Problem details:
Print each record below precisely, with every picture left out of the copy.

Exercise data:
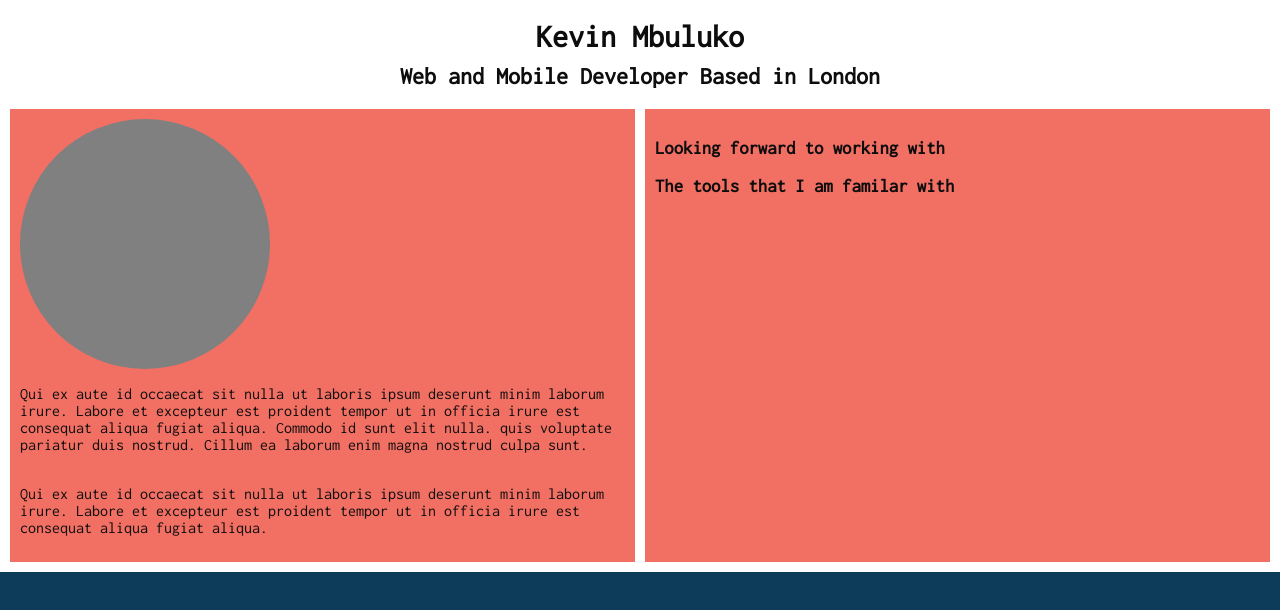
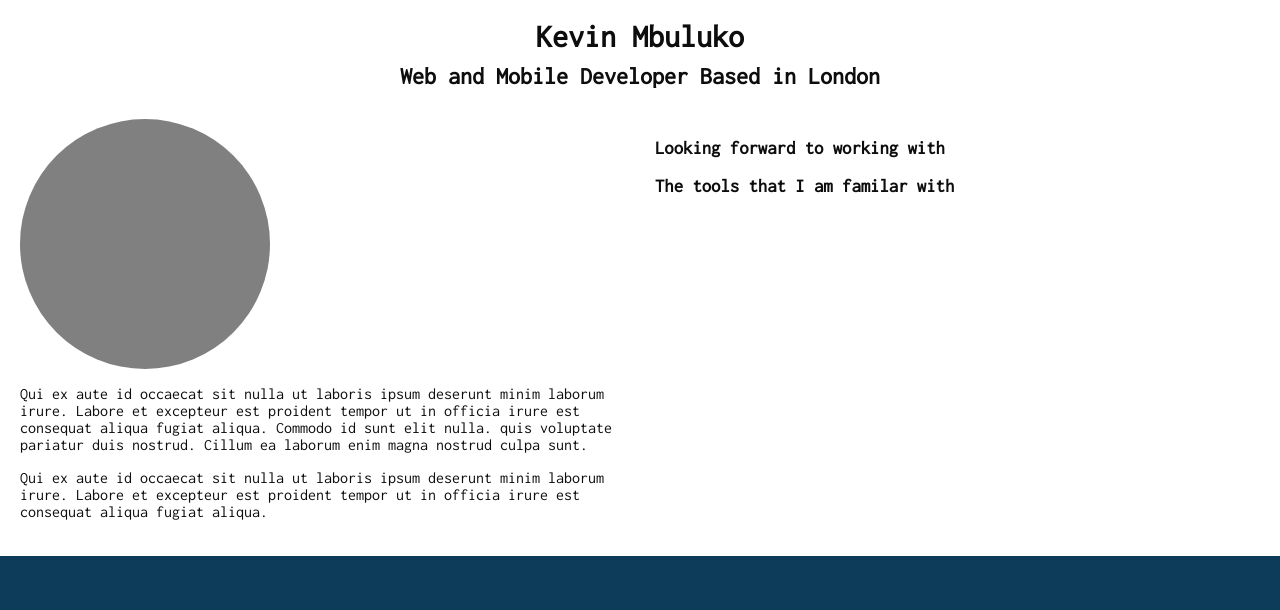
Before and after one commit to Encr1pt0r/portfolio-react, a React (Create React App) app: page / in a window 1280 px wide. Shown: the top 610 px of the page. Built offline with nearby package versions, Linux system fonts and the light colour scheme.

Commit message:
Create sub-components for landing

```diff
--- /dev/null
+++ b/src/Bio.js
@@ -0,0 +1,19 @@
+import React from 'react';
+import "./Bio.scss";
+
+export default function Bio() {
+  return (
+    <div>
+      <>
+        <div className="biopic"></div>
+        <p>Qui ex aute id occaecat sit nulla ut laboris ipsum deserunt minim laborum irure.
+            Labore et excepteur est proident tempor ut in officia irure est consequat aliqua
+            fugiat aliqua. Commodo id sunt elit nulla. quis voluptate pariatur duis nostrud.
+            Cillum ea laborum enim magna nostrud culpa sunt.</p>
+        <p>Qui ex aute id occaecat sit nulla ut laboris ipsum deserunt minim laborum irure.
+            Labore et excepteur est proident tempor ut in officia irure est consequat aliqua
+            fugiat aliqua.</p>
+      </>
+    </div>
+  )
+}
--- /dev/null
+++ b/src/Bio.scss
@@ -0,0 +1,8 @@
+@import './variables';
+
+.biopic {
+    width: 250px;
+    height: 250px;
+    border-radius: 50%;
+    background-color: grey;
+}
--- a/src/Landing.scss
+++ b/src/Landing.scss
@@ -3,6 +3,7 @@
 .landing {
     margin: 20px;
     width: 100%;
+    min-height: 1vh;
     height: 100%;
     background-color: $white;
     margin: 0px;
@@ -32,7 +33,7 @@
 
         &__bio {
             padding: 10px;
-            background-color: $red;
+            // background-color: $red;
             width: 50%;
             display: flex;
             flex-direction: column;
@@ -41,7 +42,7 @@
 
         &__skills {
             padding: 10px;
-            background-color: $red;
+            // background-color: $red;
             width: 50%;
         }
     }
@@ -53,10 +54,3 @@
     height: 100vh;
     background-color: $blue;
 }
-
-.biopic {
-    width: 250px;
-    height: 250px;
-    border-radius: 50%;
-    background-color: grey;
-}
--- /dev/null
+++ b/src/Skills.js
@@ -0,0 +1,13 @@
+import React from "react";
+import "./Skills.scss";
+
+export default function Skills() {
+  return (
+    <div>
+      <h3>Looking forward to working with</h3>
+
+      <h3>The tools that I am familar with</h3>
+
+    </div>
+  );
+}
--- /dev/null
+++ b/src/Skills.scss
@@ -0,0 +1 @@
+@import './variables';
--- a/src/landing.js
+++ b/src/landing.js
@@ -1,5 +1,7 @@
 import React from "react";
 import "./Landing.scss";
+import Bio from "./Bio";
+import Skills from "./Skills";
 
 export default function landing() {
   return (
@@ -14,22 +16,11 @@ export default function landing() {
 
         <div className="landing__profile">
           <div className="landing__profile__bio">
-            {/* <Bio /> */}
-            <div className="biopic"></div>
-            <p>Qui ex aute id occaecat sit nulla ut laboris ipsum deserunt minim laborum irure.
-              Labore et excepteur est proident tempor ut in officia irure est consequat aliqua
-              fugiat aliqua. Commodo id sunt elit nulla. quis voluptate pariatur duis nostrud.
-              Cillum ea laborum enim magna nostrud culpa sunt.</p>
-            <p>Qui ex aute id occaecat sit nulla ut laboris ipsum deserunt minim laborum irure.
-              Labore et excepteur est proident tempor ut in officia irure est consequat aliqua
-              fugiat aliqua.</p>
+            <Bio />
           </div>
           <div className="landing__profile__skills">
-            {/* <Skills /> */}
-            <h3>Looking forward to working with</h3>
-
-            <h3>The tools that I am familar with</h3>
-            </div>
+            <Skills />
+          </div>
         </div>
 
         <div className="landing__call-to-action"></div>
```
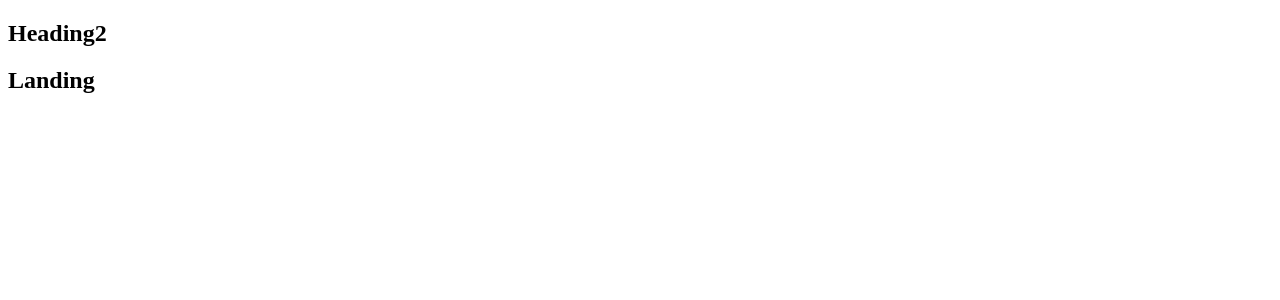
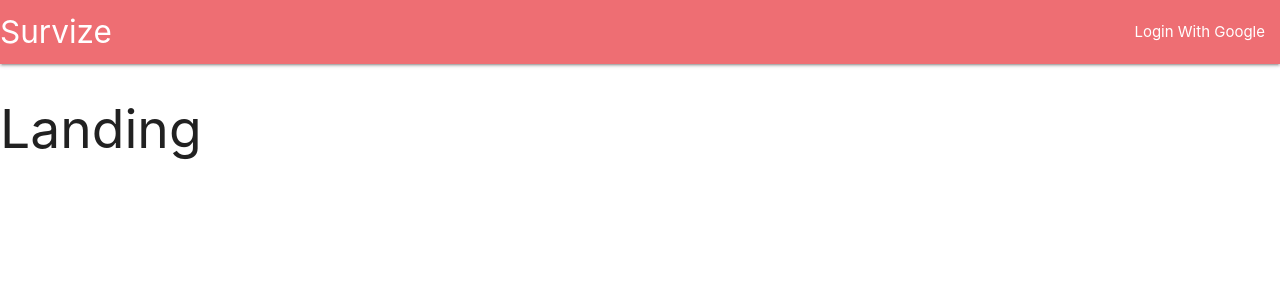
Before and after one commit to hassanazam/fullstackapp-MERN, a React (Create React App) app in the folder client/: page / in a window 1280 px wide. Shown: the top 300 px of the page. Built offline with nearby package versions, Linux system fonts and the light colour scheme.

Commit message:
added material-css and basic header nav design.

```diff
--- a/client/package.json
+++ b/client/package.json
@@ -7,6 +7,7 @@
     "@testing-library/react": "^12.1.4",
     "@testing-library/user-event": "^13.5.0",
     "http-proxy-middleware": "^2.0.4",
+    "materialize-css": "^1.0.0",
     "react": "^18.0.0",
     "react-dom": "^18.0.0",
     "react-redux": "^7.2.8",
--- a/client/src/components/App.js
+++ b/client/src/components/App.js
@@ -1,7 +1,7 @@
 import React from 'react';
 import { BrowserRouter, Route} from 'react-router-dom';
 
-const Header = () => <h2>Heading2</h2>
+import Header from './Header';
 const Dashboard = () => <h2>Dashboard</h2>
 const SurveyNew = () => <h2>SurveyNew</h2>
 const Landing = () => <h2>Landing</h2>
--- /dev/null
+++ b/client/src/components/Header.js
@@ -0,0 +1,19 @@
+const { Component } = require("react");
+
+class Header extends Component {
+    render() {
+        return (
+            <nav>
+                <div className="nav-wrapper">
+                <a className="left brand-logo"> Survize
+                </a>
+                <ul className="right">
+                    <li><a>Login With Google</a></li>
+                </ul>
+                </div>
+          </nav>
+        )
+    }
+}
+
+export default Header;
--- a/client/src/index.js
+++ b/client/src/index.js
@@ -1,3 +1,4 @@
+ import 'materialize-css/dist/css/materialize.min.css'
  import React from 'react';
  import ReactDOM from 'react-dom';
 
```
Also changed, not shown: 1 other file (tests, documents, lock files or other folders).
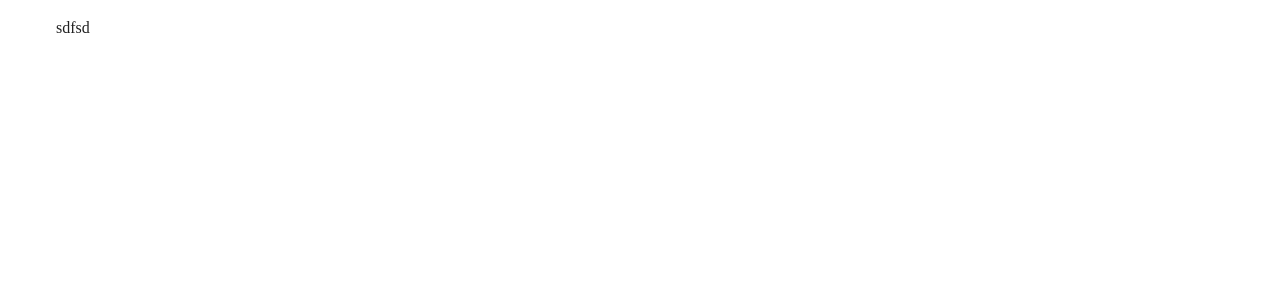
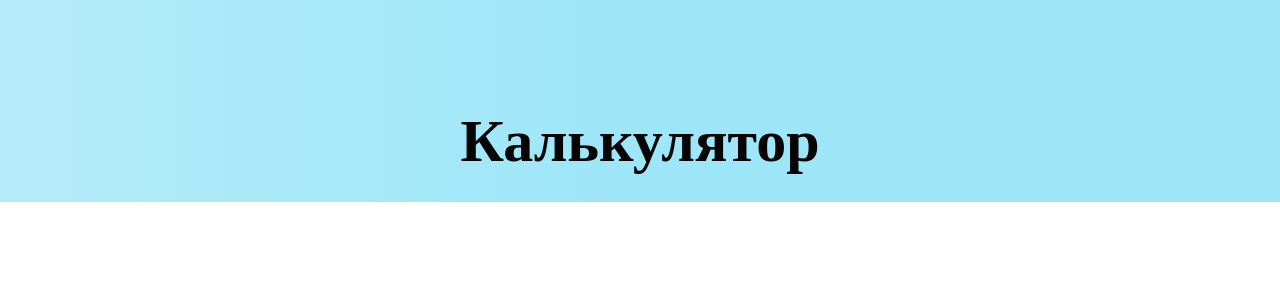
Before and after one commit to Jet-Green/square-root, a Nuxt app: page / in a window 1280 px wide. Shown: the top 300 px of the page. Built offline with nearby package versions, Linux system fonts and the light colour scheme.

Commit message:
start project

```diff
--- a/assets/styles/main.scss
+++ b/assets/styles/main.scss
@@ -1,3 +1,27 @@
+$color-light-blue: #6cd7f1;
+$color-light-2-blue: #3ccef1;
+
+$color-light-orange: #ffb873;
+$color-light-2-orange: #ff9f40;
+
+$color-black: #050505;
+$color-white: #FFFCE1;
+
 * {
-    font-family: Montserrat !important;
+  font-family: Montserrat !important;
+  color: $color-black;
 }
+
+body {
+  margin: 0;
+}
+
+.blue-gradient {
+  background: rgb(108, 215, 241);
+  background: linear-gradient(90deg, rgba(108, 215, 241, 0.5) 0%, rgba(60, 206, 241, 0.5) 50%);
+}
+
+.black-bg {
+  background-color: $color-black;
+  color: $color-white;
+}
--- a/pages/index.vue
+++ b/pages/index.vue
@@ -1,9 +1,23 @@
 <script lang="ts" setup></script>
 
 <template>
-  <v-container>
-    sdfsd
-  </v-container>
+  <div class="blue-gradient">
+    <v-container class="d-flex justify-center align-center">
+      <span class="main-title">
+        Калькулятор
+      </span>
+      <!-- <div class="black-bg">
+        dads
+      </div> -->
+    </v-container>
+  </div>
 </template>
 
-<style scoped></style>
+<style scoped lang="scss">
+.main-title {
+  font-weight: 600;
+  font-size: clamp(2.25rem, 1.0568rem + 3.4091vw, 3.75rem);
+  user-select: none;
+  margin-top: 10vh;
+}
+</style>
```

Solution below:
Before and after one commit to Encr1pt0r/portfolio-react, a React (Create React App) app: page / in a window 1280 px wide. Shown: the top 610 px of the page. Built offline with nearby package versions, Linux system fonts and the light colour scheme.

Commit message:
Create sub-components for landing

```diff
--- /dev/null
+++ b/src/Bio.js
@@ -0,0 +1,19 @@
+import React from 'react';
+import "./Bio.scss";
+
+export default function Bio() {
+  return (
+    <div>
+      <>
+        <div className="biopic"></div>
+        <p>Qui ex aute id occaecat sit nulla ut laboris ipsum deserunt minim laborum irure.
+            Labore et excepteur est proident tempor ut in officia irure est consequat aliqua
+            fugiat aliqua. Commodo id sunt elit nulla. quis voluptate pariatur duis nostrud.
+            Cillum ea laborum enim magna nostrud culpa sunt.</p>
+        <p>Qui ex aute id occaecat sit nulla ut laboris ipsum deserunt minim laborum irure.
+            Labore et excepteur est proident tempor ut in officia irure est consequat aliqua
+            fugiat aliqua.</p>
+      </>
+    </div>
+  )
+}
--- /dev/null
+++ b/src/Bio.scss
@@ -0,0 +1,8 @@
+@import './variables';
+
+.biopic {
+    width: 250px;
+    height: 250px;
+    border-radius: 50%;
+    background-color: grey;
+}
--- a/src/Landing.scss
+++ b/src/Landing.scss
@@ -3,6 +3,7 @@
 .landing {
     margin: 20px;
     width: 100%;
+    min-height: 1vh;
     height: 100%;
     background-color: $white;
     margin: 0px;
@@ -32,7 +33,7 @@
 
         &__bio {
             padding: 10px;
-            background-color: $red;
+            // background-color: $red;
             width: 50%;
             display: flex;
             flex-direction: column;
@@ -41,7 +42,7 @@
 
         &__skills {
             padding: 10px;
-            background-color: $red;
+            // background-color: $red;
             width: 50%;
         }
     }
@@ -53,10 +54,3 @@
     height: 100vh;
     background-color: $blue;
 }
-
-.biopic {
-    width: 250px;
-    height: 250px;
-    border-radius: 50%;
-    background-color: grey;
-}
--- /dev/null
+++ b/src/Skills.js
@@ -0,0 +1,13 @@
+import React from "react";
+import "./Skills.scss";
+
+export default function Skills() {
+  return (
+    <div>
+      <h3>Looking forward to working with</h3>
+
+      <h3>The tools that I am familar with</h3>
+
+    </div>
+  );
+}
--- /dev/null
+++ b/src/Skills.scss
@@ -0,0 +1 @@
+@import './variables';
--- a/src/landing.js
+++ b/src/landing.js
@@ -1,5 +1,7 @@
 import React from "react";
 import "./Landing.scss";
+import Bio from "./Bio";
+import Skills from "./Skills";
 
 export default function landing() {
   return (
@@ -14,22 +16,11 @@ export default function landing() {
 
         <div className="landing__profile">
           <div className="landing__profile__bio">
-            {/* <Bio /> */}
-            <div className="biopic"></div>
-            <p>Qui ex aute id occaecat sit nulla ut laboris ipsum deserunt minim laborum irure.
-              Labore et excepteur est proident tempor ut in officia irure est consequat aliqua
-              fugiat aliqua. Commodo id sunt elit nulla. quis voluptate pariatur duis nostrud.
-              Cillum ea laborum enim magna nostrud culpa sunt.</p>
-            <p>Qui ex aute id occaecat sit nulla ut laboris ipsum deserunt minim laborum irure.
-              Labore et excepteur est proident tempor ut in officia irure est consequat aliqua
-              fugiat aliqua.</p>
+            <Bio />
           </div>
           <div className="landing__profile__skills">
-            {/* <Skills /> */}
-            <h3>Looking forward to working with</h3>
-
-            <h3>The tools that I am familar with</h3>
-            </div>
+            <Skills />
+          </div>
         </div>
 
         <div className="landing__call-to-action"></div>
```
Before and after one commit to hassanazam/fullstackapp-MERN, a React (Create React App) app in the folder client/: page / in a window 1280 px wide. Shown: the top 300 px of the page. Built offline with nearby package versions, Linux system fonts and the light colour scheme.

Commit message:
added material-css and basic header nav design.

```diff
--- a/client/package.json
+++ b/client/package.json
@@ -7,6 +7,7 @@
     "@testing-library/react": "^12.1.4",
     "@testing-library/user-event": "^13.5.0",
     "http-proxy-middleware": "^2.0.4",
+    "materialize-css": "^1.0.0",
     "react": "^18.0.0",
     "react-dom": "^18.0.0",
     "react-redux": "^7.2.8",
--- a/client/src/components/App.js
+++ b/client/src/components/App.js
@@ -1,7 +1,7 @@
 import React from 'react';
 import { BrowserRouter, Route} from 'react-router-dom';
 
-const Header = () => <h2>Heading2</h2>
+import Header from './Header';
 const Dashboard = () => <h2>Dashboard</h2>
 const SurveyNew = () => <h2>SurveyNew</h2>
 const Landing = () => <h2>Landing</h2>
--- /dev/null
+++ b/client/src/components/Header.js
@@ -0,0 +1,19 @@
+const { Component } = require("react");
+
+class Header extends Component {
+    render() {
+        return (
+            <nav>
+                <div className="nav-wrapper">
+                <a className="left brand-logo"> Survize
+                </a>
+                <ul className="right">
+                    <li><a>Login With Google</a></li>
+                </ul>
+                </div>
+          </nav>
+        )
+    }
+}
+
+export default Header;
--- a/client/src/index.js
+++ b/client/src/index.js
@@ -1,3 +1,4 @@
+ import 'materialize-css/dist/css/materialize.min.css'
  import React from 'react';
  import ReactDOM from 'react-dom';
 
```
Also changed, not shown: 1 other file (tests, documents, lock files or other folders).
Before and after one commit to Jet-Green/square-root, a Nuxt app: page / in a window 1280 px wide. Shown: the top 300 px of the page. Built offline with nearby package versions, Linux system fonts and the light colour scheme.

Commit message:
start project

```diff
--- a/assets/styles/main.scss
+++ b/assets/styles/main.scss
@@ -1,3 +1,27 @@
+$color-light-blue: #6cd7f1;
+$color-light-2-blue: #3ccef1;
+
+$color-light-orange: #ffb873;
+$color-light-2-orange: #ff9f40;
+
+$color-black: #050505;
+$color-white: #FFFCE1;
+
 * {
-    font-family: Montserrat !important;
+  font-family: Montserrat !important;
+  color: $color-black;
 }
+
+body {
+  margin: 0;
+}
+
+.blue-gradient {
+  background: rgb(108, 215, 241);
+  background: linear-gradient(90deg, rgba(108, 215, 241, 0.5) 0%, rgba(60, 206, 241, 0.5) 50%);
+}
+
+.black-bg {
+  background-color: $color-black;
+  color: $color-white;
+}
--- a/pages/index.vue
+++ b/pages/index.vue
@@ -1,9 +1,23 @@
 <script lang="ts" setup></script>
 
 <template>
-  <v-container>
-    sdfsd
-  </v-container>
+  <div class="blue-gradient">
+    <v-container class="d-flex justify-center align-center">
+      <span class="main-title">
+        Калькулятор
+      </span>
+      <!-- <div class="black-bg">
+        dads
+      </div> -->
+    </v-container>
+  </div>
 </template>
 
-<style scoped></style>
+<style scoped lang="scss">
+.main-title {
+  font-weight: 600;
+  font-size: clamp(2.25rem, 1.0568rem + 3.4091vw, 3.75rem);
+  user-select: none;
+  margin-top: 10vh;
+}
+</style>
```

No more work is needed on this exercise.